The standard model is a quantum field theory. These theories are called so after the basic objects in them: Quantum fields.
In quantum field theory, particles are not the basic objects, but are derived features inherent in quantum fields: Particles are the localized excitations of quantum fields with well-define quantum numbers.
In standard quantum field theory, particles are asymptotic objects, existing only before and after collisions. Then they have definite properties, including a real mass -- one says they are on-shell. Decaying excitations can be treated in some approximation as such asymptotic objects if they are long-living enough; these are the unstable particles. Their mass is uncertain by an amount inversely proportional to their lifetime. Indeed, mass and lifetime are combined into a complex mass, which is the characterizing parameter as it is a pole of the S-matrix of the system. If particles do not live long enough to be observed directly, they still manifest themselves as resonances. (Sometimes, one says that unstable particles are off-shell. But this meaning of off-shell should not be confused with the off-shell notion for virtual particles, where mass m is real but momentum p is not restricted to satisfy the mass shell equation p^2=m^2 as for stable particles. Observable unstable particles are not virtual.)

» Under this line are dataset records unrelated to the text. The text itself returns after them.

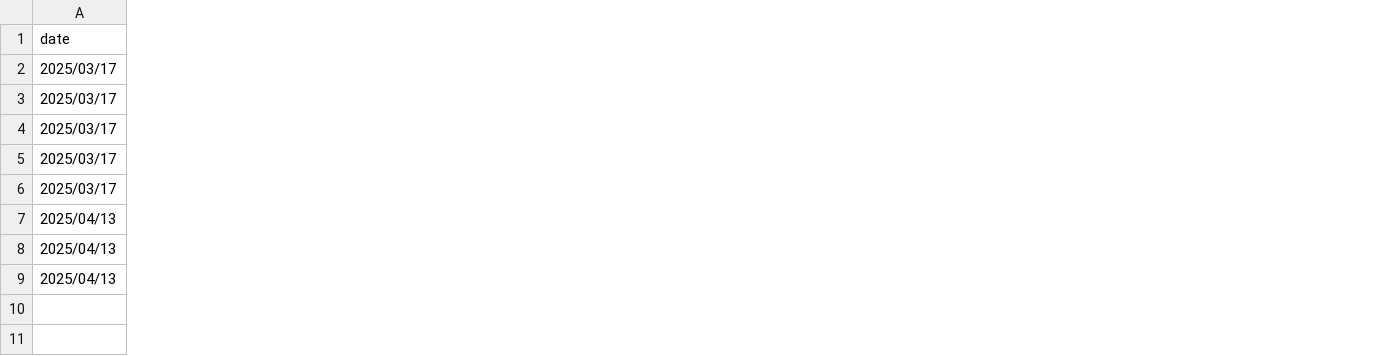
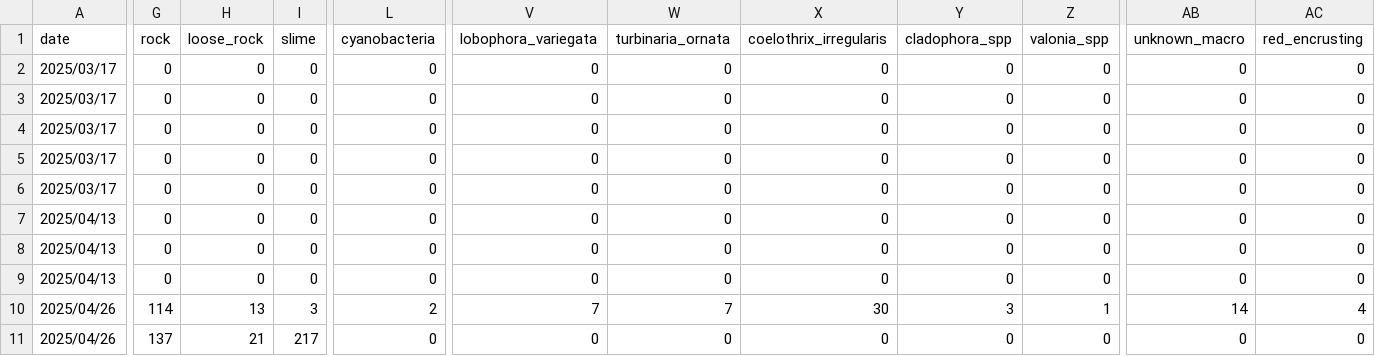
Before and after one commit to micachapuis/HawaiiTidepools, a CSV file: Test Sampling/Data/producers.csv, drawn as a sheet; only a part is shown, gaps mark what is left out; rows hold the shown columns only; the diff covers the shown part only; the diff names each change by its address in the sheet, - before the commit and + after, or states it on an @@ line.

Commit message:
added community comp for last two pools

```diff
--- a/Test Sampling/Data/producers.csv
+++ b/Test Sampling/Data/producers.csv
+column G (rock), rows 2-9: all 0
+column H (loose_rock), rows 2-9: all 0
+column I (slime), rows 2-9: all 0
+column L (cyanobacteria), rows 2-9: all 0
+column V (lobophora_variegata), rows 2-9: all 0
+column W (turbinaria_ornata), rows 2-9: all 0
+column X (coelothrix_irregularis), rows 2-9: all 0
+column Y (cladophora_spp), rows 2-9: all 0
+column Z (valonia_spp), rows 2-9: all 0
+column AB (unknown_macro), rows 2-9: all 0
+column AC (red_encrusting), rows 2-9: all 0
+row 10: 2025/04/26 | 114 | 13 | 3 | 2 | 7 | 7 | 30 | 3 | 1 | 14 | 4
+row 11: 2025/04/26 | 137 | 21 | 217 | 0 | 0 | 0 | 0 | 0 | 0 | 0 | 0
```
Also changed, not shown: 4 added columns elsewhere in this file, Test Sampling/Data/consumers.csv, 8 other files.
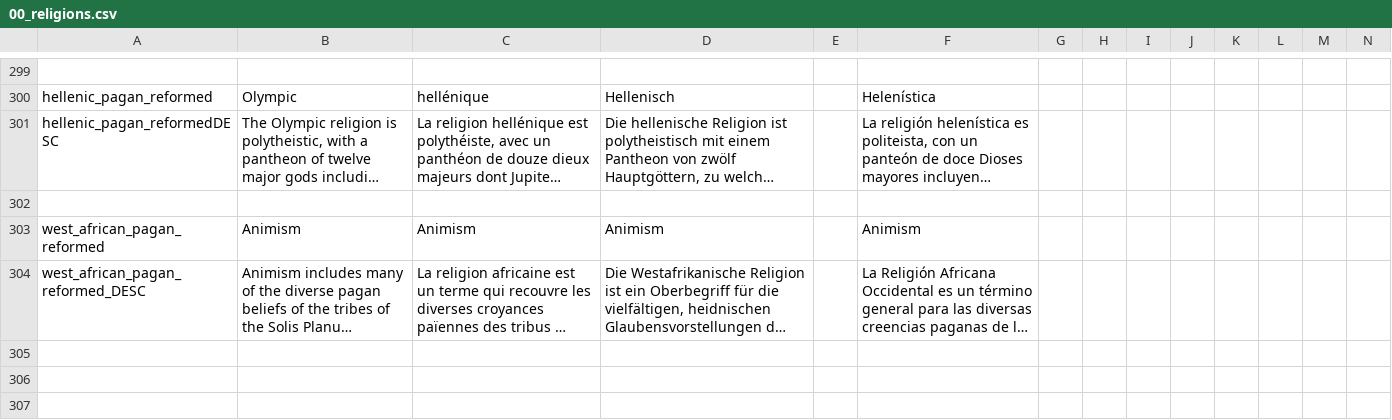
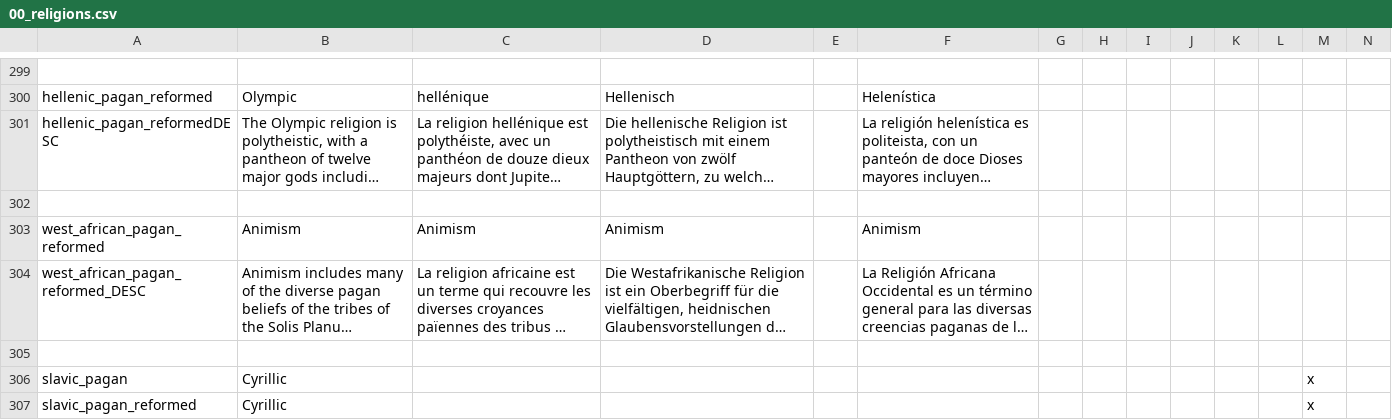
Before and after one commit to Zombaxx/MiddleMars, a CSV file: Middle Mars/localisation/00_religions.csv, drawn as a sheet; only a part is shown, gaps mark what is left out; long unchanged cells end in …; rows hold the shown columns only; the diff covers the shown part only; the diff names each change by its address in the sheet, - before the commit and + after, or states it on an @@ line.

Commit message:
first bit of Slavic progress

```diff
--- a/Middle Mars/localisation/00_religions.csv
+++ b/Middle Mars/localisation/00_religions.csv
+row 305: (empty)
+row 306: slavic_pagan | Cyrillic |  |  |  |  |  |  |  |  |  |  | x
+row 307: slavic_pagan_reformed | Cyrillic |  |  |  |  |  |  |  |  |  |  | x
```
Also changed, not shown: 2 added rows elsewhere in this file, Middle Mars/localisation/00_cultures.csv, 2 other files.
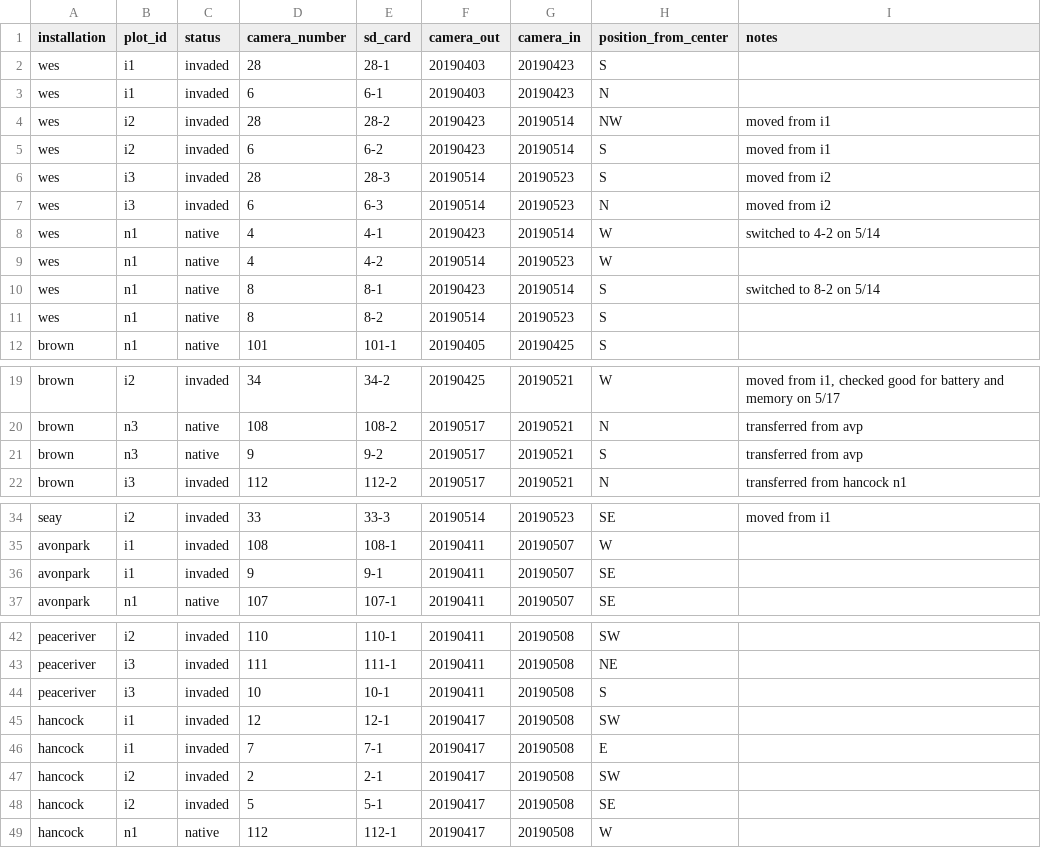
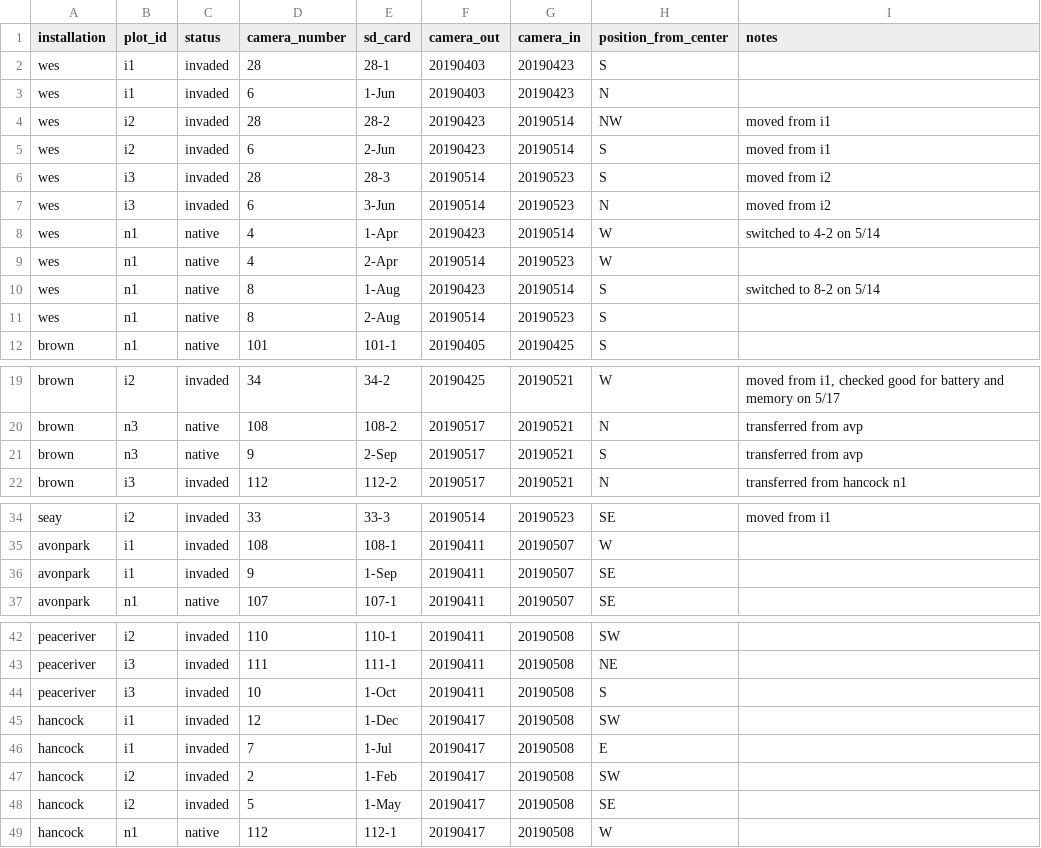
Before and after one commit to whalend/SERDP_Project, a CSV file: data/raw_data/2019_serdp_data/camera-traps-info.csv, drawn as a sheet; only a part is shown, gaps mark what is left out; the diff covers the shown part only.

Commit message:
creating indv. csv per installation, drew analysis

```diff
--- a/data/raw_data/2019_serdp_data/camera-traps-info.csv
+++ b/data/raw_data/2019_serdp_data/camera-traps-info.csv
@@ -3 +3 @@ wes,i1,invaded,28,28-1,20190403,20190423,S,,,
-wes,i1,invaded,6,6-1,20190403,20190423,N,,,
+wes,i1,invaded,6,1-Jun,20190403,20190423,N,
@@ -5 +5 @@ wes,i2,invaded,28,28-2,20190423,20190514,NW,moved from i1,,
-wes,i2,invaded,6,6-2,20190423,20190514,S,moved from i1,,
+wes,i2,invaded,6,2-Jun,20190423,20190514,S,moved from i1
@@ -7,5 +7,5 @@ wes,i3,invaded,28,28-3,20190514,20190523,S,moved from i2,,
-wes,i3,invaded,6,6-3,20190514,20190523,N,moved from i2,,
-wes,n1,native,4,4-1,20190423,20190514,W,switched to 4-2 on 5/14,,
-wes,n1,native,4,4-2,20190514,20190523,W,,,
-wes,n1,native,8,8-1,20190423,20190514,S,switched to 8-2 on 5/14,,
-wes,n1,native,8,8-2,20190514,20190523,S,,,
+wes,i3,invaded,6,3-Jun,20190514,20190523,N,moved from i2
+wes,n1,native,4,1-Apr,20190423,20190514,W,switched to 4-2 on 5/14
+wes,n1,native,4,2-Apr,20190514,20190523,W,
+wes,n1,native,8,1-Aug,20190423,20190514,S,switched to 8-2 on 5/14
+wes,n1,native,8,2-Aug,20190514,20190523,S,
@@ -21 +21 @@ brown,n3,native,108,108-2,20190517,20190521,N,transferred from avp,,
-brown,n3,native,9,9-2,20190517,20190521,S,transferred from avp,,
+brown,n3,native,9,2-Sep,20190517,20190521,S,transferred from avp
@@ -36 +36 @@ avonpark,i1,invaded,108,108-1,20190411,20190507,W,,,
-avonpark,i1,invaded,9,9-1,20190411,20190507,SE,,,
+avonpark,i1,invaded,9,1-Sep,20190411,20190507,SE,
@@ -44,5 +44,5 @@ peaceriver,i3,invaded,111,111-1,20190411,20190508,NE,,,
-peaceriver,i3,invaded,10,10-1,20190411,20190508,S,,,
-hancock,i1,invaded,12,12-1,20190417,20190508,SW,,,
-hancock,i1,invaded,7,7-1,20190417,20190508,E,,,
-hancock,i2,invaded,2,2-1,20190417,20190508,SW,,,
-hancock,i2,invaded,5,5-1,20190417,20190508,SE,,,
+peaceriver,i3,invaded,10,1-Oct,20190411,20190508,S,
+hancock,i1,invaded,12,1-Dec,20190417,20190508,SW,
+hancock,i1,invaded,7,1-Jul,20190417,20190508,E,
+hancock,i2,invaded,2,1-Feb,20190417,20190508,SW,
+hancock,i2,invaded,5,1-May,20190417,20190508,SE,
```
Also changed, not shown: 1 edited cell elsewhere in this file, 9 other files.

During collisions, there is the quantum field, but there are no discernible particles. Depending on the ways the quantum field is analyzed, one may ascribe parts of the fields to certain particles. In schemes that do so, these particles are thought to be free (although they cannot be, which results in renormalization problems); they are called virtual particles, and correspond to the internal lines of corresponding Feynman diagrams. They are off-shell, and different schemes for analyzing the quantum field during a collision assign different portions of the field to different and differently interacting virtual particles. Nonperturbative schemes such as lattice gauge theory do not permit such an analysis in terms of virtual particles. Thus the presence and meaning of virtual particles is scheme-dependent, and one cannot ascribe any objective reality to them.
In a scattering experiment that does not change the number and type of particles, the in-going particles become virtual (and off-shell) in perturbative schemes until the interaction is completed, when they are recognizable again as a real, on-shell particle.

In a dense medium, collisions are so frequent that the asymptotic regime needed for the preceding interpretations to make sense is never achieved. However, using nonperturbative techniques such as the closed-time path integral, one can define quasiparticles with position-dependent masses (on-shell in Boltzmann-type equations, off-shell in Kadanoff-Baym-type equations) that satisfy a quantum kinetic equation with measurable consequences. These quasiparticles are real and measurable.
Indeed, from a fundamental point of view, most particles (all apart from leptons, quarks and gluons), and in particular the proton and the neutron, must be considered as quasiparticles.

Arnold Neumaier (
A theoretical physics FAQ